# [Information provided]

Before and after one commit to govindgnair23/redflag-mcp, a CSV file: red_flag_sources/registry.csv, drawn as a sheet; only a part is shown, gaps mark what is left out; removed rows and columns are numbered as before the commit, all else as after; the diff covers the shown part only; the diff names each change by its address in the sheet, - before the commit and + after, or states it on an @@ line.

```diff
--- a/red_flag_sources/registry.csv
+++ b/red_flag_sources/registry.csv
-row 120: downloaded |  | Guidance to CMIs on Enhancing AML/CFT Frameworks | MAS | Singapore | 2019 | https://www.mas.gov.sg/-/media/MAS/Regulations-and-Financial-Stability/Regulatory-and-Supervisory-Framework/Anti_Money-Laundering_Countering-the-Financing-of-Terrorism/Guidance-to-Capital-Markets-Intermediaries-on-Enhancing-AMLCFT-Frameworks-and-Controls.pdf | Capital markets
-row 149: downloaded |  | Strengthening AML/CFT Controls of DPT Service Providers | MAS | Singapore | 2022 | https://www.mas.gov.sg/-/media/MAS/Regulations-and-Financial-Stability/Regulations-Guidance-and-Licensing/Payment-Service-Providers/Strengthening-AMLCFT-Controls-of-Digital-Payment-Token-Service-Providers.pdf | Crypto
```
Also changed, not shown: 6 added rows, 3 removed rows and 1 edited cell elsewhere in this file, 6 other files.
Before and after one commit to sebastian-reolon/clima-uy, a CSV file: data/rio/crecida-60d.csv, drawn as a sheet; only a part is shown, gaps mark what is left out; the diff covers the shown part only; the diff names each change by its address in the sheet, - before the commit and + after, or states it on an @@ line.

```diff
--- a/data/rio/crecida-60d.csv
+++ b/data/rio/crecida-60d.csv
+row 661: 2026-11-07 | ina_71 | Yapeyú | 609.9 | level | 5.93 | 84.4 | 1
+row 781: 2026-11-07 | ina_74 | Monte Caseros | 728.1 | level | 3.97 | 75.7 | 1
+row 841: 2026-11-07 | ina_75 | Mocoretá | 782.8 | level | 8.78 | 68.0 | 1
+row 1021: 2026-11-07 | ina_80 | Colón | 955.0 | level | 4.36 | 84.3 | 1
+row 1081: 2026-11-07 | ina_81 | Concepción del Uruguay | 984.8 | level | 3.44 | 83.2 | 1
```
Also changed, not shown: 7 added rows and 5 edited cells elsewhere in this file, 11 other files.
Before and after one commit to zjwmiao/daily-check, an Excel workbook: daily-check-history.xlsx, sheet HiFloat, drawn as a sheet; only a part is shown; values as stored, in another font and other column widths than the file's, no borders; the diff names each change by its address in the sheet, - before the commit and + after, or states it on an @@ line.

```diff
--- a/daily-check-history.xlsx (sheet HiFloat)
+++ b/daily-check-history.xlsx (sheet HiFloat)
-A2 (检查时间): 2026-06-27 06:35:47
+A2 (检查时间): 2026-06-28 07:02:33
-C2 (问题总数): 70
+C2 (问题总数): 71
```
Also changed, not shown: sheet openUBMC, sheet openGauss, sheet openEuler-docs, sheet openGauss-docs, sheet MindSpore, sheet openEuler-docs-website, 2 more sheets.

# [Task to carry out]
Every record, start to finish: reproduce it word for word.

# [Worked solution]
Before and after one commit to govindgnair23/redflag-mcp, a CSV file: red_flag_sources/registry.csv, drawn as a sheet; only a part is shown, gaps mark what is left out; removed rows and columns are numbered as before the commit, all else as after; the diff covers the shown part only; the diff names each change by its address in the sheet, - before the commit and + after, or states it on an @@ line.

```diff
--- a/red_flag_sources/registry.csv
+++ b/red_flag_sources/registry.csv
-row 120: downloaded |  | Guidance to CMIs on Enhancing AML/CFT Frameworks | MAS | Singapore | 2019 | https://www.mas.gov.sg/-/media/MAS/Regulations-and-Financial-Stability/Regulatory-and-Supervisory-Framework/Anti_Money-Laundering_Countering-the-Financing-of-Terrorism/Guidance-to-Capital-Markets-Intermediaries-on-Enhancing-AMLCFT-Frameworks-and-Controls.pdf | Capital markets
-row 149: downloaded |  | Strengthening AML/CFT Controls of DPT Service Providers | MAS | Singapore | 2022 | https://www.mas.gov.sg/-/media/MAS/Regulations-and-Financial-Stability/Regulations-Guidance-and-Licensing/Payment-Service-Providers/Strengthening-AMLCFT-Controls-of-Digital-Payment-Token-Service-Providers.pdf | Crypto
```
Also changed, not shown: 6 added rows, 3 removed rows and 1 edited cell elsewhere in this file, 6 other files.
Before and after one commit to sebastian-reolon/clima-uy, a CSV file: data/rio/crecida-60d.csv, drawn as a sheet; only a part is shown, gaps mark what is left out; the diff covers the shown part only; the diff names each change by its address in the sheet, - before the commit and + after, or states it on an @@ line.

```diff
--- a/data/rio/crecida-60d.csv
+++ b/data/rio/crecida-60d.csv
+row 661: 2026-11-07 | ina_71 | Yapeyú | 609.9 | level | 5.93 | 84.4 | 1
+row 781: 2026-11-07 | ina_74 | Monte Caseros | 728.1 | level | 3.97 | 75.7 | 1
+row 841: 2026-11-07 | ina_75 | Mocoretá | 782.8 | level | 8.78 | 68.0 | 1
+row 1021: 2026-11-07 | ina_80 | Colón | 955.0 | level | 4.36 | 84.3 | 1
+row 1081: 2026-11-07 | ina_81 | Concepción del Uruguay | 984.8 | level | 3.44 | 83.2 | 1
```
Also changed, not shown: 7 added rows and 5 edited cells elsewhere in this file, 11 other files.
Before and after one commit to zjwmiao/daily-check, an Excel workbook: daily-check-history.xlsx, sheet HiFloat, drawn as a sheet; only a part is shown; values as stored, in another font and other column widths than the file's, no borders; the diff names each change by its address in the sheet, - before the commit and + after, or states it on an @@ line.

```diff
--- a/daily-check-history.xlsx (sheet HiFloat)
+++ b/daily-check-history.xlsx (sheet HiFloat)
-A2 (检查时间): 2026-06-27 06:35:47
+A2 (检查时间): 2026-06-28 07:02:33
-C2 (问题总数): 70
+C2 (问题总数): 71
```
Also changed, not shown: sheet openUBMC, sheet openGauss, sheet openEuler-docs, sheet openGauss-docs, sheet MindSpore, sheet openEuler-docs-website, 2 more sheets.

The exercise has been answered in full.